This week, America’s prestigious Wall Street Journal posted a debate entitled “Should the World Increase Its Reliance on Nuclear Energy”. The principles in the debate are Mark Lynas, at Oxford’s School of Geography and the Environment, and Peter Bradford, adjunct professor at Vermont’s Law School and former NRC commissioner. Lynas took the “Yes” position and Bradford the “No”. While Lynas was careful to present his views logically and rationally, Bradford resorted to trite, worn-out, largely-rhetorical antinuclear arguments that tainted the debate itself, and even resorted to outright fabrication.
Bradford argued that nuclear energy is too dangerous to be considered by incorporating three powerful persuasive tools used incessantly by those of the antinuclear persuasion – fear, uncertainty and doubt. His initial statement, “The full impact on people’s health from last year’s disaster at the Fukushima nuclear plant in Japan won’t be known for years, if ever,” drips with his belief that we do not know the negative health effects of low level radiation exposure. The foundation of this belief is an exercise in twisted logic – he considers all radiation to be a potent carcinogen, thus it must be dangerous at all doses. He can’t bring himself to accept that the relative risk of low level exposure is just as miniscule as the exposures themselves, if they are risky at all. He steeps this belief in a clear act of certainty; he is certain that all levels of radiation exposure are carcinogenic and that the negative health effects of radiation will eventually be proven. He in essence guarantees it! This is the same vacuous, non-substantial rhetoric that has been used by all hardened antinuclear proponents for more than three decades.
A second slanted statement follows suit, “Thousands of Japanese may not return to their contaminated hometowns for many years, if ever”, once again using the uncertainty and doubt motif as his definitive tool. We should keep in mind that the Japanese government has adopted the most restrictive contamination standards in the world, generally ten times less than any other nation and based entirely on their attempt to soothe the wide-spread fear of radiation that has swept Japan.

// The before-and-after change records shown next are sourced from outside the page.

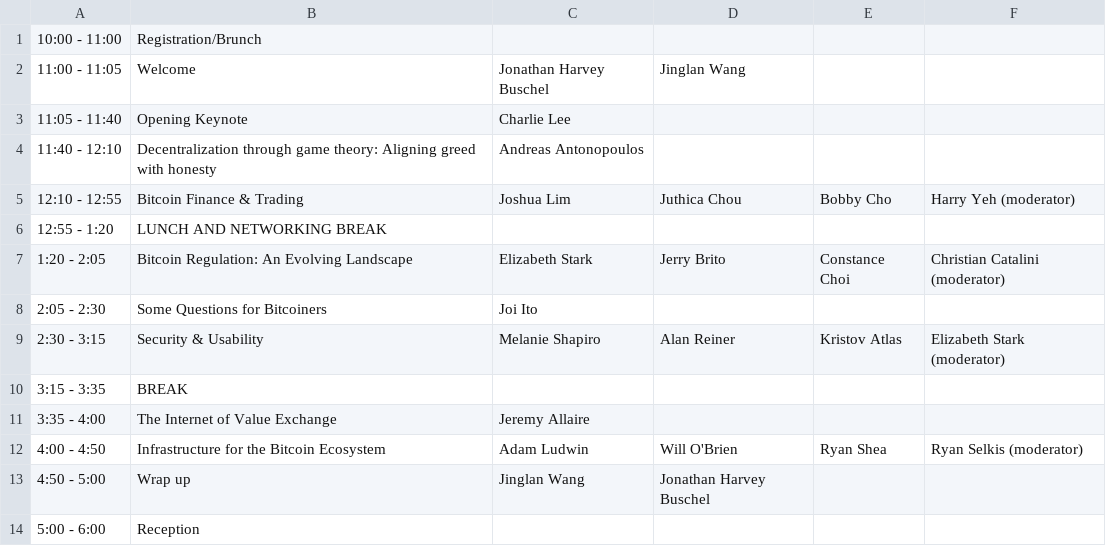
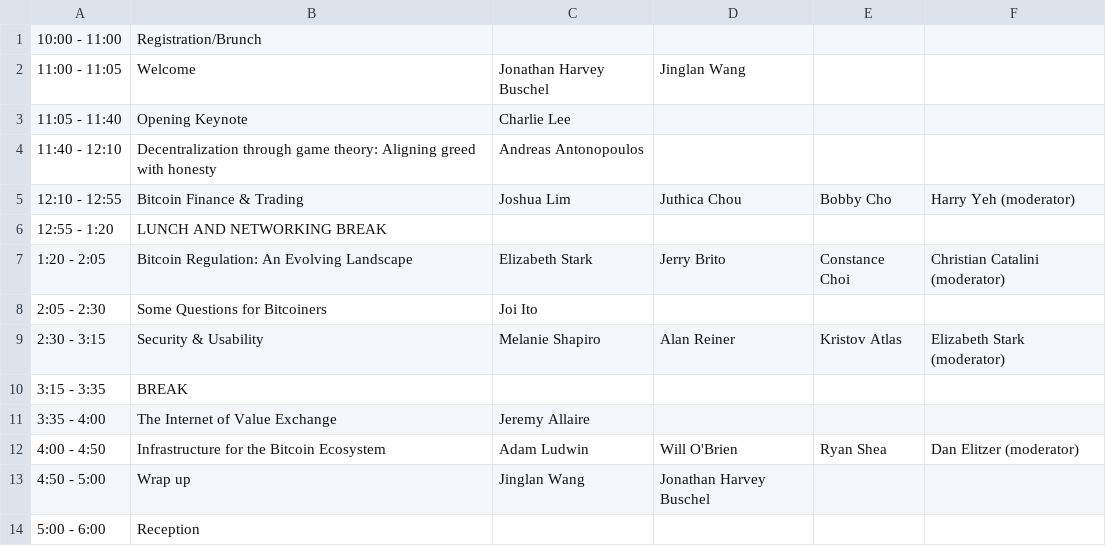
Before and after one commit to mitbtcclub/mitbtcexpo, a CSV file: source/day1.csv, drawn as a sheet.

```diff
--- a/source/day1.csv
+++ b/source/day1.csv
@@ -11,3 +11,3 @@
 3:35 - 4:00,The Internet of Value Exchange,Jeremy Allaire,,,
-4:00 - 4:50,Infrastructure for the Bitcoin Ecosystem,Adam Ludwin,Will O'Brien,Ryan Shea,Ryan Selkis (moderator)
+4:00 - 4:50,Infrastructure for the Bitcoin Ecosystem,Adam Ludwin,Will O'Brien,Ryan Shea,Dan Elitzer (moderator)
 4:50 - 5:00,Wrap up,Jinglan Wang,Jonathan Harvey Buschel,,
```
Also changed, not shown: 2 other files.
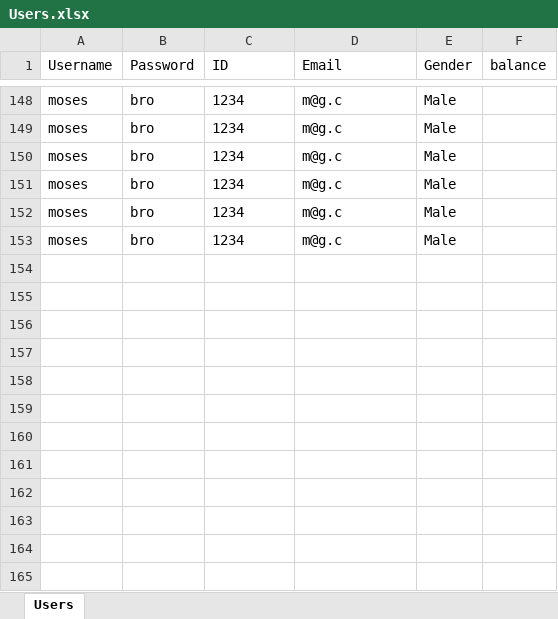
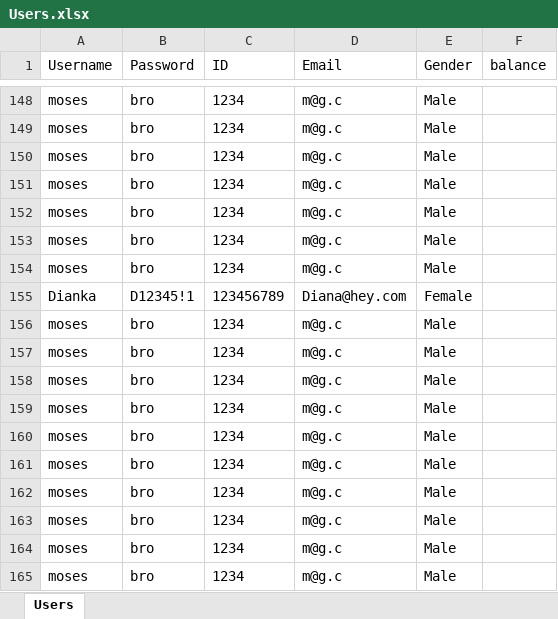
Before and after one commit to mosesberco/Shalom-Kita-A, an Excel workbook: Users.xlsx, sheet Users, drawn as a sheet; only a part is shown, gaps mark what is left out; values as stored, in another font and other column widths than the file's, no borders; the diff names each change by its address in the sheet, - before the commit and + after, or states it on an @@ line.

```diff
--- a/Users.xlsx (sheet Users)
+++ b/Users.xlsx (sheet Users)
+row 154: moses | bro | 1234 | m@g.c | Male
+row 155: Dianka | D12345!1 | 123456789 | Diana@hey.com | Female
+row 156: moses | bro | 1234 | m@g.c | Male
+row 157: moses | bro | 1234 | m@g.c | Male
+row 158: moses | bro | 1234 | m@g.c | Male
+row 159: moses | bro | 1234 | m@g.c | Male
+row 160: moses | bro | 1234 | m@g.c | Male
+row 161: moses | bro | 1234 | m@g.c | Male
+row 162: moses | bro | 1234 | m@g.c | Male
+row 163: moses | bro | 1234 | m@g.c | Male
+row 164: moses | bro | 1234 | m@g.c | Male
+row 165: moses | bro | 1234 | m@g.c | Male
```
Also changed, not shown: 21 other files.
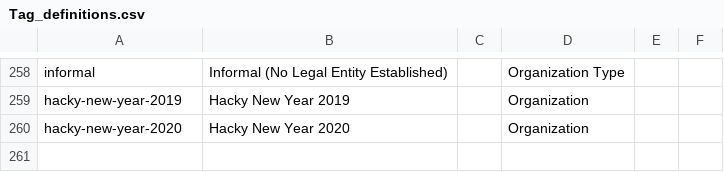
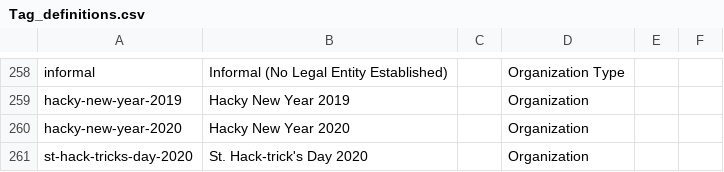
Before and after one commit to DemocracyLab/CivicTechExchange, a CSV file: common/models/Tag_definitions.csv, drawn as a sheet; only a part is shown, gaps mark what is left out; the diff names each change by its address in the sheet, - before the commit and + after, or states it on an @@ line.

Commit message:
Add St. Hack-trick's day 2020 event

```diff
--- a/common/models/Tag_definitions.csv
+++ b/common/models/Tag_definitions.csv
+row 261: st-hack-tricks-day-2020 | St. Hack-trick's Day 2020 |  | Organization
```
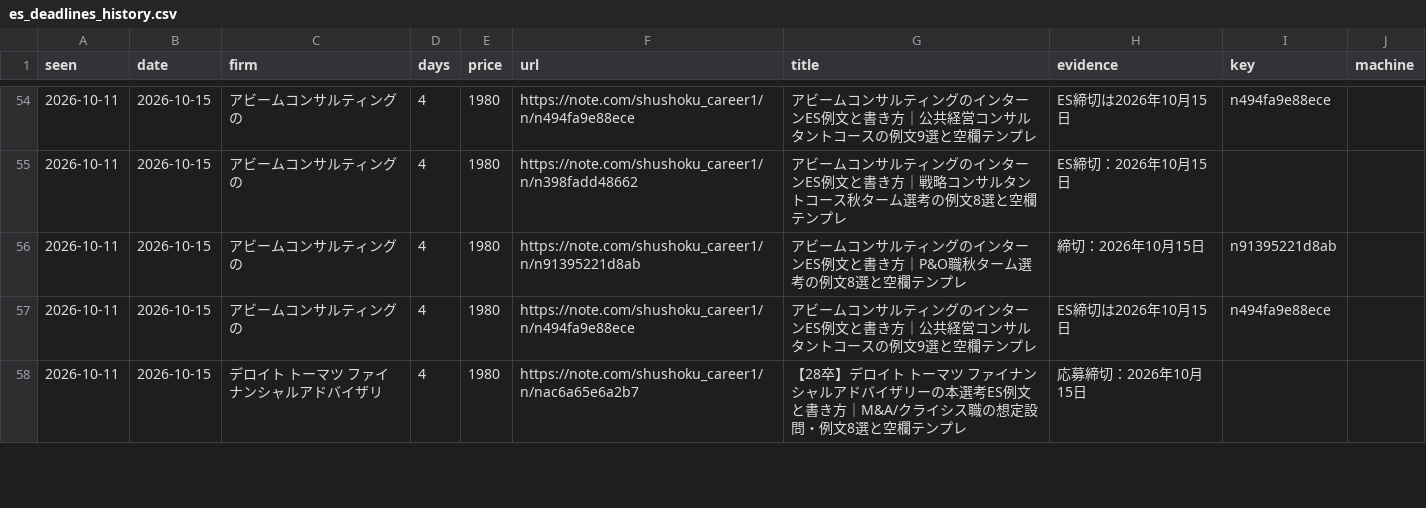
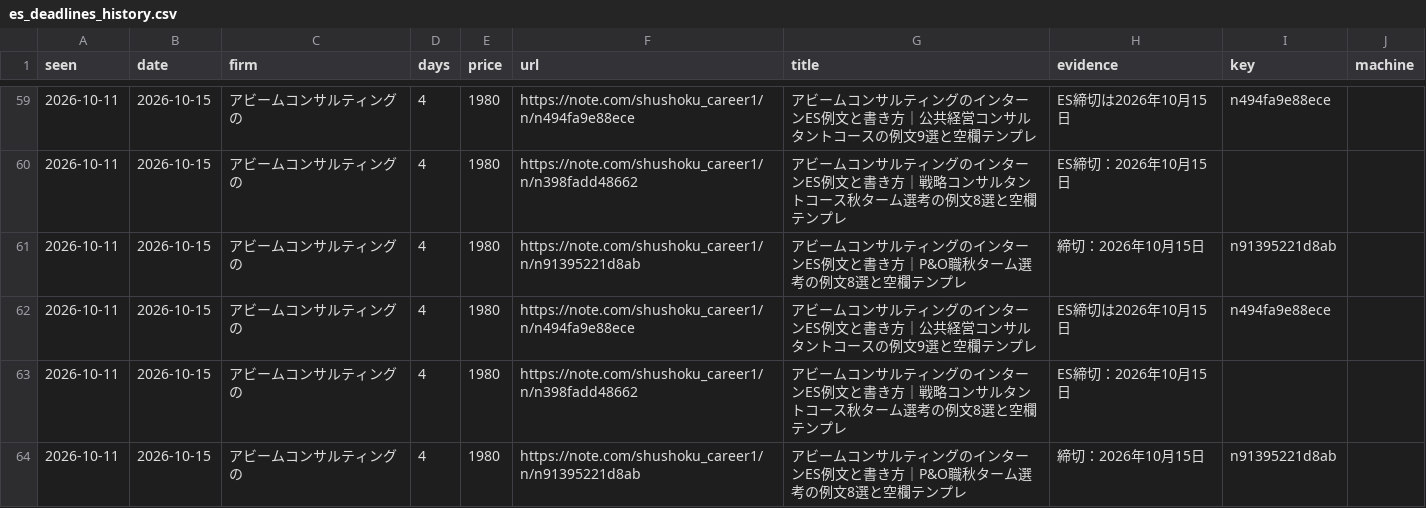
Before and after one commit to part676392/dsh-money-engine, a CSV file: exports/es_deadlines_history.csv, drawn as a sheet; only a part is shown, gaps mark what is left out; the shorter side is filled out with more unchanged rows; the diff covers the shown part only.

```diff
--- a/exports/es_deadlines_history.csv
+++ b/exports/es_deadlines_history.csv
@@ -57 +62,3 @@
 2026-10-11,2026-10-15,アビームコンサルティングの,4,1980,https://note.com/shushoku_career1/n/n494fa9e88ece,アビームコンサルティングのインターンES例文と書き方｜公共経営コンサルタントコースの例文9選と空欄テンプレ,ES締切は2026年10月15日,n494fa9e88ece,
+2026-10-11,2026-10-15,アビームコンサルティングの,4,1980,https://note.com/shushoku_career1/n/n398fadd48662,アビームコンサルティングのインターンES例文と書き方｜戦略コンサルタントコース秋ターム選考の例文8選と空欄テンプレ,ES締切：2026年10月15日,,
+2026-10-11,2026-10-15,アビームコンサルティングの,4,1980,https://note.com/shushoku_career1/n/n91395221d8ab,アビームコンサルティングのインターンES例文と書き方｜P&O職秋ターム選考の例文8選と空欄テンプレ,締切：2026年10月15日,n91395221d8ab,
```
Also changed, not shown: 13 added rows elsewhere in this file, 2 other files.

If any other national standard would be used for repopulation of the evacuated Japanese communities, tens of thousands would already be safely back in their homes. Using realistic, non-politically motivated standards and a concerted decontamination effort in the more-contaminated areas, everyone outside of Futaba and Okuma Towns (adjacent to Fukushima Daiichi) would be home in no more than ten years. But, Bradford neglects to point these things out. He assumes the worst for purely persuasive purposes on a world’s audience that is largely naïve of what is really happening in Japan.
However, perhaps the most misleading phrase culminates both statements; “If ever”! This is an obvious ploy to (first) make people think we will never know the biological effects of low level radiation exposure, and (second) that the evacuees of Fukushima will never be allowed to go home. In fact, he chooses what he says very carefully to make it seem that both assumptions will necessarily manifest. It makes no difference that a small mountain of conclusive evidence now exists showing that low level radiation exposure is not dangerous, and further a significant cache of evidence exists showing that low level exposures are actually good for you! Bradford wants the reader to believe the reason evacuees can’t go home is radiation and that Japan’s politics has nothing to do with it.
The above is but the tip of the iceberg. Bradford subsequently resorts to exaggeration and fabrication. First, Tepco is not the world’s largest publicly (privately) owned electric utility; it’s actually E.ON AG in Germany. In fact, Tepco ranks sixth in the world, per Forbes Magazine. Tepco is big…but not THAT big. He also says the Japanese government has collapsed due to Fukushima, but the truth is that Naoto Kan’s regime was tottering on the brink of failure before the tsunami ever struck the Tohoku coast. Plus, the Kan’s party, the DPJ, has remained in control of the government all along. Japan’s government has not “fallen” and Kan’s demise was inevitable, exacerbated by inadequate tsunami recovery efforts, a plummeting Yen, a Kan-created energy-infrastructure crisis, and his using Fukushima to divert attention away from all of the above. Lastly, Japan’s nuclear regulatory system before Fukushima was never considered to have been a world leader. In fact, it had come under serious international criticism for not protecting against the rare-but-not-impossible accident precursors for more than a decade prior to 3/11/11.
Not only has Bradford resorted to time-worn antinuclear rhetoric to try and prove his “too dangerous” conclusion, but his “facts” are making his nose grow.